A team at Washington University in St. Louis has created a bacteria that uses photosynthesis to create oxygen during the day, and at night, uses nitrogen to create chlorophyll for photosynthesis. This development could lead to plants that do the same, eliminating the use of some — or possibly all — man-made fertilizer, which has a high environmental cost.
Researchers at Washington University in St. Louis have gained the first detailed insight into the way circadian rhythms govern global gene expression in Cyanothece, a type of cyanobacterium (blue-green algae) known to cycle between photosynthesis during the day and nitrogen fixation at night.
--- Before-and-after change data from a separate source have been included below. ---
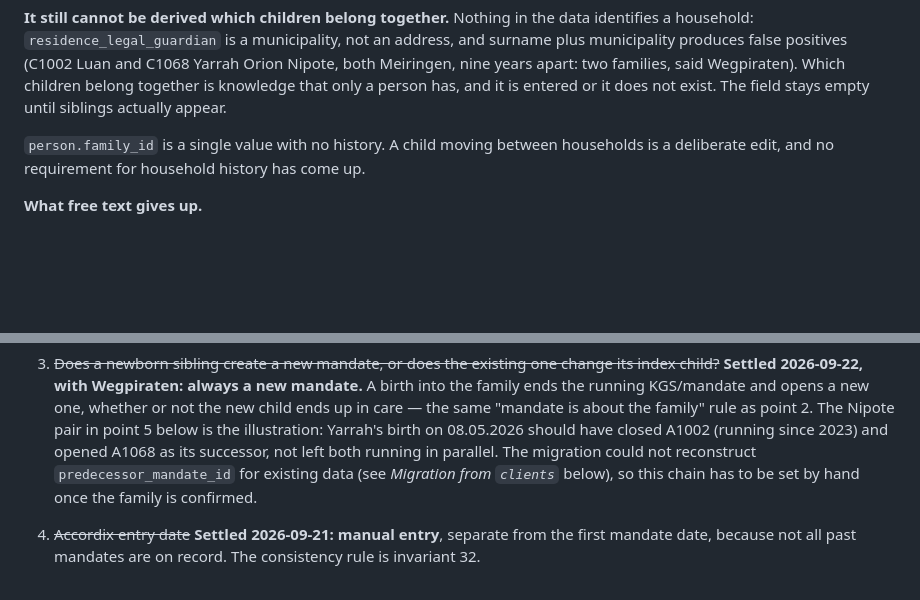
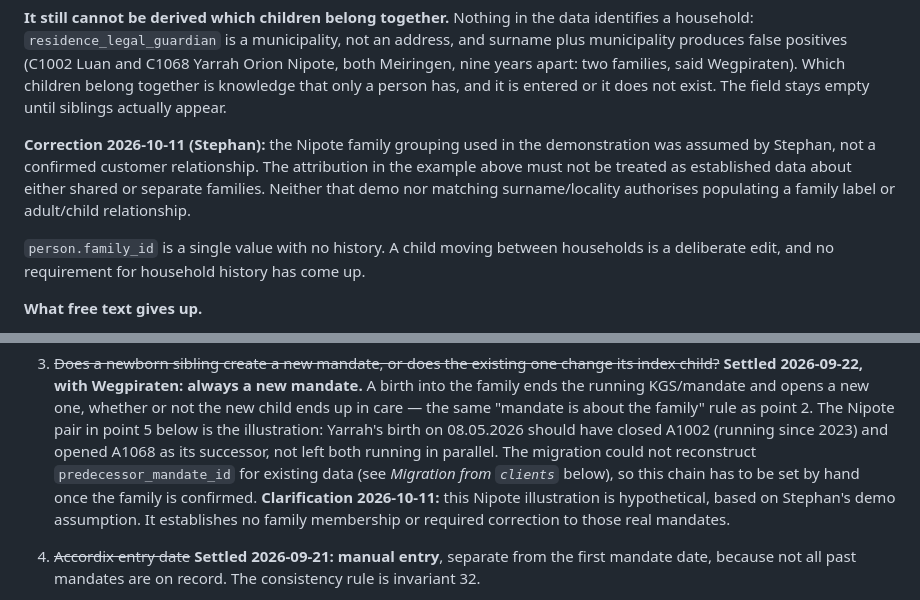
Before and after one commit to bois1616/wegpiraten, a Markdown page: docs/datamodel_person_mandate_care.md, 2 parts joined by grey strips. GitHub-like rendering; blank space fills up the shorter version.

```diff
--- a/docs/datamodel_person_mandate_care.md
+++ b/docs/datamodel_person_mandate_care.md
@@ -333,6 +333,12 @@ surname plus municipality produces false positives (C1002 Luan and C1068 Yarrah
 Nipote, both Meiringen, nine years apart: two families, said Wegpiraten). Which children
 belong together is knowledge that only a person has, and it is entered or it does not
 exist. The field stays empty until siblings actually appear.
+
+**Correction 2026-10-11 (Stephan):** the Nipote family grouping used in the
+demonstration was assumed by Stephan, not a confirmed customer relationship.
+The attribution in the example above must not be treated as established data
+about either shared or separate families. Neither that demo nor matching
+surname/locality authorises populating a family label or adult/child relationship.
 
 `person.family_id` is a single value with no history. A child moving between households
 is a deliberate edit, and no requirement for household history has come up.
@@ -803,6 +809,9 @@ reading of each and marks it on the `Anleitung` sheet.
    parallel. The migration could not reconstruct `predecessor_mandate_id` for
    existing data (see *Migration from `clients`* below), so this chain has to be
    set by hand once the family is confirmed.
+   **Clarification 2026-10-11:** this Nipote illustration is hypothetical, based
+   on Stephan's demo assumption. It establishes no family membership or required
+   correction to those real mandates.
 4. ~~Accordix entry date~~ **Settled 2026-09-21: manual entry**, separate from the
    first mandate date, because not all past mandates are on record. The
    consistency rule is invariant 32.
```
Also changed, not shown: docs/dev/backlog_umstellung_datenmodell.md (+46 -0 lines), docs/dev/umsetzungslog_umstellung_datenmodell.md (+11 -0 lines).
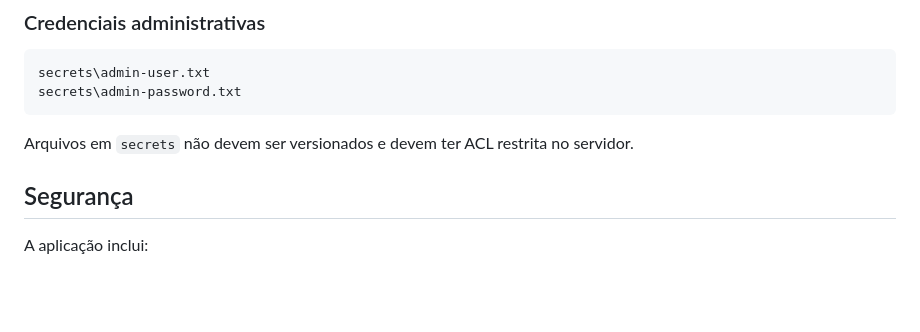
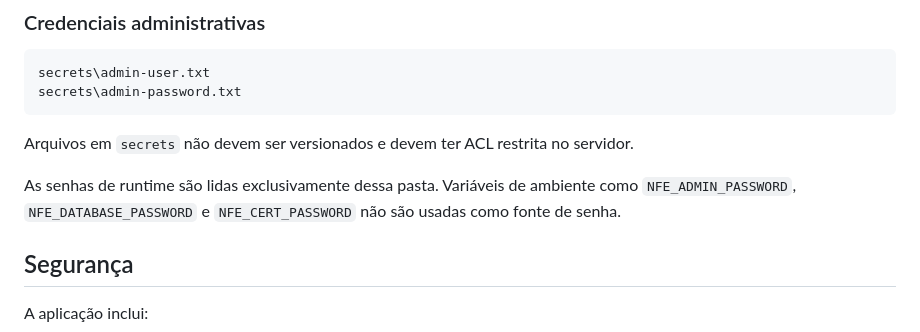
Before and after one commit to MagroNego/ConsultaManifestacao_DFE, a Markdown page: README.md, the part around the change. GitHub-like rendering; blank space fills up the shorter version.

Commit message:
docs: documentar secrets como fonte única de senhas

```diff
--- a/README.md
+++ b/README.md
@@ -120,6 +120,8 @@ secrets\admin-password.txt
 
 Arquivos em `secrets` não devem ser versionados e devem ter ACL restrita no servidor.
 
+As senhas de runtime são lidas exclusivamente dessa pasta. Variáveis de ambiente como `NFE_ADMIN_PASSWORD`, `NFE_DATABASE_PASSWORD` e `NFE_CERT_PASSWORD` não são usadas como fonte de senha.
+
 ## Segurança
 
 A aplicação inclui:
```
Copyright Pieter JohnsonEutrophication is caused by higher phosphorous and nitrogen that create a profound impact on the food web, threatening the frogs’ existence.A collaboration involving ecologists at WUSTL and the University of Wisconsin strongly points to farming practices and development, two factors that create a condition called eutrophication in ponds and wetlands, as factors behind the high incidence of deformed frogs. Eutrophication is caused by higher phosphorus and nitrogen (prime components of agricultural fertilizer) levels in wet ecosystems. Higher levels of these nutrients cause a profound impact on the food web that imperils the frogs’ existence.
New evidence has linked deformities to the presence of a parasite that has been noted in scientific literature for a century and a half.